House Wants Details With MDA Budget Requests
The U.S. Missile Defense Agency (MDA) does not plan to alter the way it submits its annual budget questions to Congress — a method that the House Appropriations Committee believes hampers oversight — unless the Senate formally expresses concern as well.
MDA officials said in a written response to questions that they plan to await the results of the usual conference committee formed to sort out the differences between the House and Senate versions of the 2006 Defense Appropriations Act before addressing its process for budget submissions.
The House passed its version of the 2006 Defense Appropriations Act June 20 by a margin of 398 to 19. The Senate Appropriations Committee expects to begin marking up its version of the legislation in July.
In a report accompanying its version of the legislation, the House Appropriations Committee directed MDA to provide greater detail with its budget submissions. The agency’s annual budget requests – $7.8 billion in 2006 – have been divided into only 12 lines, some of which total more than $400 million, the House committee noted.
“This level of funding in an individual program element obscures funding details and creates significant oversight issues,” the committee wrote.
MDA, like other Defense Department agencies, submits detailed justification materials to Congress following the submission of its annual budget request. However, MDA often turns the justification materials in much later than the other agencies, complicating the job of busy congressional staffers, said John Isaacs, president of the Council for a Livable World, an arms control advoca cy group here.
An amendment to the bill that would have moved funding the agency requested for four missile interceptor silos and advance payment on 10 more in 2006 into nuclear nonproliferation work was withdrawn after a senior committee Democrat pledged to pursue nonproliferation funding through another avenue.
The amendment, offered by Rep. John Spratt (D-S.C.), would have taken $84 million out of the budget request for the Ground Based Midcourse Defense System being deployed in Alaska and California.
That money could be used on the U.S.-Russian Cooperative Threat Reduction program to help fund security upgrades to Russian nuclear facilities that store nuclear weapons and materials, Spratt said during floor debate.
However, Spratt withdrew the amendment during floor debate on the appropriations bill when Rep. John Murtha ( Penn.), the ranking Democrat on the House Appropriations defense subcommittee, pledged to seek additional funding for nonproliferation work when the House and Senate meet later this year to work out differences between their versions of the legislation.
Murtha said during floor debate that he believed more money should be spent on nonproliferation initiatives, and less on missile defense systems, and said that he had conveyed these views to U.S. President George W. Bush in the past.
“We have to worry about nonproliferation and terrorism and not as much about missile defense,” Murtha said.
Murtha did not specify whether he would seek money for nonproliferation outside of missile defense when the conference begins. Cindy Abram, a spokeswoman for Murtha, said that staffers were not available at press time to provide clarity on that point.

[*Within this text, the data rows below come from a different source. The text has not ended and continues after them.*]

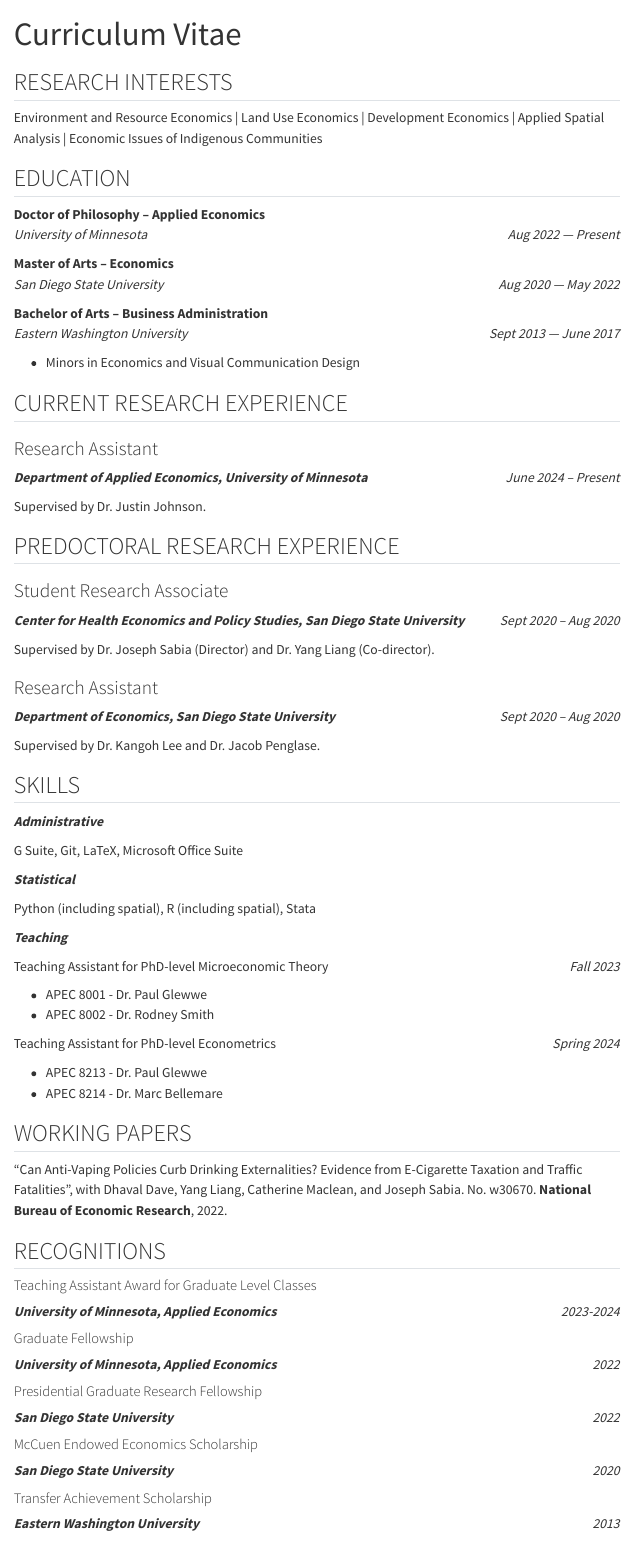
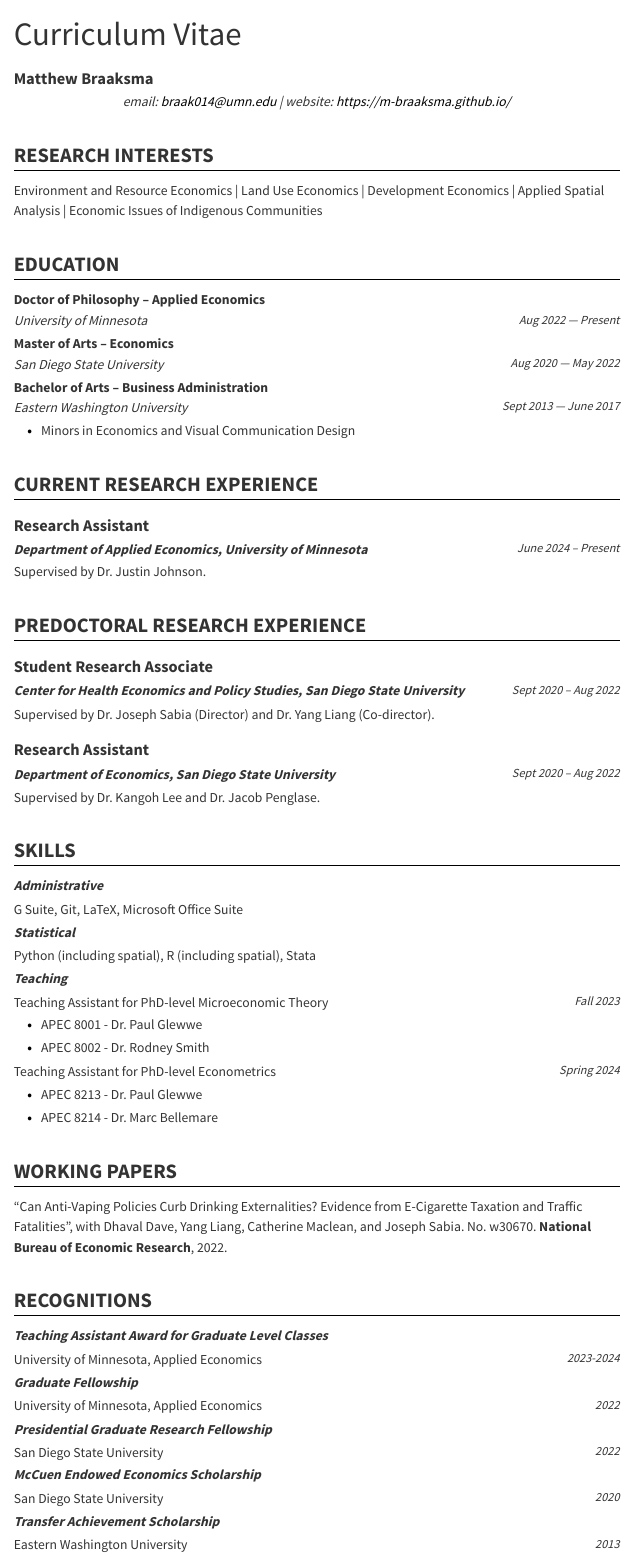
Before and after one commit to m-braaksma/m-braaksma.github.io, a Quarto document (cv.qmd): the page in a window 1100 px wide, from its top. Rendered offline with R 4.5, knitr and Pandoc in place of Quarto, with nearby package versions; menus at the side of the page are left out.

Commit message:
Change cv.css to serif, update cv

```diff
--- a/cv.css
+++ b/cv.css
@@ -1,89 +1,117 @@
 /* import fonts */
-@import url('https://fonts.googleapis.com/css2?family=Public+Sans:wght@300;400;500;700&display=swap');
+@import url('https://fonts.googleapis.com/css2?family=EB+Garamond:wght@400;600;700&display=swap');
 
-/* all formats */
+/* general formatting */
+html {
+  font-family: 'EB Garamond', serif;
+  line-height: 1.5;
+  color: #000000;
+}
 
 .cvdate {
   float: right;
-  font-style: italic
+  font-style: italic;
+  font-size: 0.9em;
 }
 
-.print-only {
-  display: none;
-  /*color: aquamarine;*/
+header {
+  text-align: center;
+  margin-bottom: 2em;
 }
 
-/* adapt stylesheet for print
-from: https://github.com/quarto-dev/quarto-cli/discussions/2538#discussioncomment-4081842 */
+header h1.author {
+  font-size: 2.5em;
+  font-weight: 700;
+  margin: 0;
+}
 
-/* for page-breaks use style spans
-  page-break-before: always;
-  page-break-after: always;
-*/
+header h2.title {
+  font-size: 1.2em;
+  font-weight: 600;
+  margin: 0.2em 0;
+}
 
+.contact-block {
+  text-align: center;
+  font-size: 1em;
+  font-style: italic;
+}
+
+h2 {
+  font-weight: 700;
+  font-size: 1.5em;
+  text-transform: uppercase;
+  border-bottom: 1px solid #000000;
+  margin-top: 1.5em;
+  margin-bottom: 0.5em;
+}
+
+h3 {
+  font-weight: 600;
+  font-size: 1.2em;
+  margin-bottom: 0.3em;
+}
+
+p, ul, li {
+  font-size: 1em;
+  margin: 0.2em 0;
+}
+
+ul {
+  list-style: none;
+  padding-left: 1em;
+}
+
+ul li::before {
+  content: "•";
+  color: #000000;
+  font-weight: bold;
+  display: inline-block;
+  width: 1em;
+}
+
+a {
+  color: #000000;
+  text-decoration: none;
+  font-style: italic;
+}
+
+/* printing styles */
 @media print {
   @page {
-      size: a4 portrait;
-      counter-increment: page;
-      @bottom-center {
-        content: counter(page)
-      }
+    size: a4 portrait;
+    margin: 1in;
   }
+
   .no-print {
-      display: none;
+    display: none;
   }
+
   .print-only {
-      display: block;
+    display: block;
   }
 
   .contact-block {
-      margin-top: 0%;
-      text-align: center;
+    margin-top: 0;
   }
 
-  html {
-    font-family: 'Public Sans', sans-serif;
+  header h1.author {
+    font-size: 2.8em;
   }
 
-  header {
-    margin-block-end: 5em;
-  }
-  header h1.title {
-      display: none;
-  }
-  header .author {
-    font-size: 2em;
-    font-weight: 900;
-    color: black;
-    text-align: center;
-    margin-block-end: 0em;
-    margin-bottom: 0;
-    text-transform: capitalize;
+  header h2.title {
+    font-size: 1.4em;
   }
 
   h2 {
-    font-weight: 900;
-    text-transform: uppercase;
-    /* color: blueviolet; */
+    font-size: 1.6em;
   }
 
   h3 {
-    font-weight: 700;
-    text-transform: uppercase;
-    /* color: green; */
+    font-size: 1.3em;
   }
 
-  p {
-    font-size: small;
-  }
-
-  ul li{
-    font-size: smaller;
-  }
-
-  a {
-    text-decoration: none;
-    font-weight: 700;
-    color: #36a7e9;
+  p, ul, li {
+    font-size: 1em;
   }
 }
--- a/cv.qmd
+++ b/cv.qmd
@@ -1,5 +1,6 @@
 ---
 title: "Curriculum Vitae"
+subtitle: "Matthew Braaksma"
 format:
   html:
     toc: true
@@ -11,7 +11,7 @@
 ---
 
 ::: {.print-only .contact-block}
-braak014@umn.edu
+email: [braak014@umn.edu](mailto:braak014@umn.edu) | website: <https://m-braaksma.github.io/>
 :::
 
 ## RESEARCH INTERESTS
@@ -51,7 +51,7 @@
 
 ### Student Research Associate
 
-***Center for Health Economics and Policy Studies, San Diego State University*** [Sept 2020 -- Aug 2020]{.cvdate}
+***Center for Health Economics and Policy Studies, San Diego State University*** [Sept 2020 -- Aug 2022]{.cvdate}
 
 Supervised by Dr. Joseph Sabia (Director) and Dr. Yang Liang (Co-director).
 
@@ -62,7 +62,7 @@
 
 ### Research Assistant
 
-***Department of Economics, San Diego State University*** [Sept 2020 -- Aug 2020]{.cvdate}
+***Department of Economics, San Diego State University*** [Sept 2020 -- Aug 2022]{.cvdate}
 
 Supervised by Dr. Kangoh Lee and Dr. Jacob Penglase.
 
@@ -101,20 +101,25 @@
 
 ## RECOGNITIONS
 
-#### Teaching Assistant Award for Graduate Level Classes
-***University of Minnesota, Applied Economics*** [2023-2024]{.cvdate}
+***Teaching Assistant Award for Graduate Level Classes***
 
-#### Graduate Fellowship
-***University of Minnesota, Applied Economics*** [2022]{.cvdate}
+University of Minnesota, Applied Economics [2023-2024]{.cvdate}
 
-#### Presidential Graduate Research Fellowship
-***San Diego State University*** [2022]{.cvdate}
+***Graduate Fellowship***
 
-#### McCuen Endowed Economics Scholarship
-***San Diego State University*** [2020]{.cvdate}
+University of Minnesota, Applied Economics [2022]{.cvdate}
 
-#### Transfer Achievement Scholarship
-***Eastern Washington University*** [2013]{.cvdate}
+***Presidential Graduate Research Fellowship***
+
+San Diego State University [2022]{.cvdate}
+
+***McCuen Endowed Economics Scholarship***
+
+San Diego State University [2020]{.cvdate}
+
+***Transfer Achievement Scholarship***
+
+Eastern Washington University [2013]{.cvdate}
 
 
 
```
Also changed, not shown: cv_old.css (added, +89 -0 lines), docs/search.json, cv.qmd (1 more changed lines), 4 other files.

Floor debate on the appropriations bill also featured an amendment seeking to ban the deployment of ground- and space-based anti-satellite weapons as well as research and development on those systems. The amendment, offered by Rep. Dennis Kucinich (D-Ohio), also called on Bush to negotiate an international treaty banning such weapons.
Kucinich, a former presidential candidate who has offered similar legislation in the past, expressed concern during floor debate that recent rhetoric from senior Air Force officers indicates that the service hopes to move aggressively towards fielding anti-satellite weapons.
“Our largest possible adversaries, China and Russia, have agreed [to] a global ban on space weapons,” Kucinich said. “Yet moving forward with plans to weaponize space would most certainly create an arms race in space, and it would certainly be counterproductive to the national security of the United States to give potential adversaries reason to accelerate development of space weapons technology.”
However, Kucinich’s amendment was ruled out of order after Rep. Bill Young (R-Fla.), chairman of the House Appropriations defense subcommittee, objected to it on the grounds that an appropriations bill cannot change current law.
Doug Gordon, a spokesman for Kucinich, said that the congressman was aware that the amendment could not be included with the bill, but chose to offer it on the floor as a way to draw attention to the issue. Kucinich plans to work on building more support for the legislation amongst his colleagues, Gordon said.
Theresa Hitchens, vice president of the Center for Defense Information, a think tank here, commended Kucinich for raising the issue on the floor. But sufficient debate has not taken place yet on Capitol Hill to bring the issue to the attention of enough members to pass the legislation, said Hitchens, a vocal advocate against space weapons.
Rep. Terry Everett (R-Ala.), chairman of the House Armed Services strategic forces subcommittee, has promised during hearings earlier this year to begin briefings and hearings on the topic this year, which may help to raise its profile on Capitol Hill, she said.